The boundaries of America’s senior metropolitan see have changed many times in its history. When the Diocese of Baltimore was established, its boundaries were the same as those of the new Republic. In 1808, Baltimore was raised to the rank of archdiocese with suffragan sees at New York, Philadelphia, Boston, and Bardstown (now Louisville). Until 1846, when the Archdiocese of Oregon City (now Portland) was erected, Baltimore was the only archdiocese and hence had the entire country for its province. The Archdiocese of Baltimore underwent further division during the intervening years with the establishment of sees at Richmond and Charleston (1820), the Vicariate Apostolic of Alabama and Mississippi (1823).
The creation of the Diocese of Wilmington in 1868 resulted in the separation of Maryland’s nine eastern shore counties from the Baltimore Archdiocese. With the separation of the Archdiocese of Washington from Baltimore seventy- nine years later, Maryland’s five southern counties were given to the newly independent see.

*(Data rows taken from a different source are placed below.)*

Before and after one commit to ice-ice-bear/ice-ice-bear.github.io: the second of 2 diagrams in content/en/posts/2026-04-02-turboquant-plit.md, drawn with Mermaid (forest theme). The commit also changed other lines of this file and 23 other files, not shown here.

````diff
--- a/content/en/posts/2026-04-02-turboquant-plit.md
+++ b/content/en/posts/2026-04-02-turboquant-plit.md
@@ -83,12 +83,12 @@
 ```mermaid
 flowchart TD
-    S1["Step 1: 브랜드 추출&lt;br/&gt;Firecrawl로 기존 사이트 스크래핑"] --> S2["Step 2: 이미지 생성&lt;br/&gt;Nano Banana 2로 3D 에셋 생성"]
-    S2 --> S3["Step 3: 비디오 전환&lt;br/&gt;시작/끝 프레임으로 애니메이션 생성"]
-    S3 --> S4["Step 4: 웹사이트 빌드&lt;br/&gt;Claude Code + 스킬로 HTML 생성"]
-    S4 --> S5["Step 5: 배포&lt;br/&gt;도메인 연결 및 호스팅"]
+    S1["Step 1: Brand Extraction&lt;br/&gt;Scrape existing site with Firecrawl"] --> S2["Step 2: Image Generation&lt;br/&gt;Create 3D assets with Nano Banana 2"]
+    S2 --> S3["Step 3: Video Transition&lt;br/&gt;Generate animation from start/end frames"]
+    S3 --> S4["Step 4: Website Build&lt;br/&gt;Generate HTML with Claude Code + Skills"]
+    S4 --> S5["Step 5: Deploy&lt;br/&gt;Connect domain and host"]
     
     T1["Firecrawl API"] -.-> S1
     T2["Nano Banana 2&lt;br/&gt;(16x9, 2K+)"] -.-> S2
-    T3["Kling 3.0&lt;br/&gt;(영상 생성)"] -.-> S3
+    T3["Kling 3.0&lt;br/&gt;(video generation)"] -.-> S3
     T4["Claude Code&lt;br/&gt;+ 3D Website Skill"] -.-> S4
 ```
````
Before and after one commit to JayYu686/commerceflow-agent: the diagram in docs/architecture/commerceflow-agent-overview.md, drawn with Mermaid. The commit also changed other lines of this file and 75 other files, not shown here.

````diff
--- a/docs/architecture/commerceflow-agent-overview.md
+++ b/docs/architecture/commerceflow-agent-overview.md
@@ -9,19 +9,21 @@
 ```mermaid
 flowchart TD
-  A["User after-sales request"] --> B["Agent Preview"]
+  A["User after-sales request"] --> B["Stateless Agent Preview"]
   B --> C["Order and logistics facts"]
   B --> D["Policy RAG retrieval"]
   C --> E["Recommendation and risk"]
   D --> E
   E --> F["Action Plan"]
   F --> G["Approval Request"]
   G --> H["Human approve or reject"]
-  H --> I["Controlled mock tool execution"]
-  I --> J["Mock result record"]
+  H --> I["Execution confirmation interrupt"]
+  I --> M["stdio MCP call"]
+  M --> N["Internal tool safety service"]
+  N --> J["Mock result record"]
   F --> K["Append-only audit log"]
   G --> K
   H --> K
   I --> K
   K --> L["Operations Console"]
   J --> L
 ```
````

As late as 1962, the province of Baltimore, with the exception of Washington, included the states of Delaware, Virginia, West Virginia, North Carolina, South Carolina, Georgia, and the eastern section of Florida. When the province of Atlanta was established, the Baltimore province was restricted to the suffragan sees of Richmond, Wheeling, and Wilmington.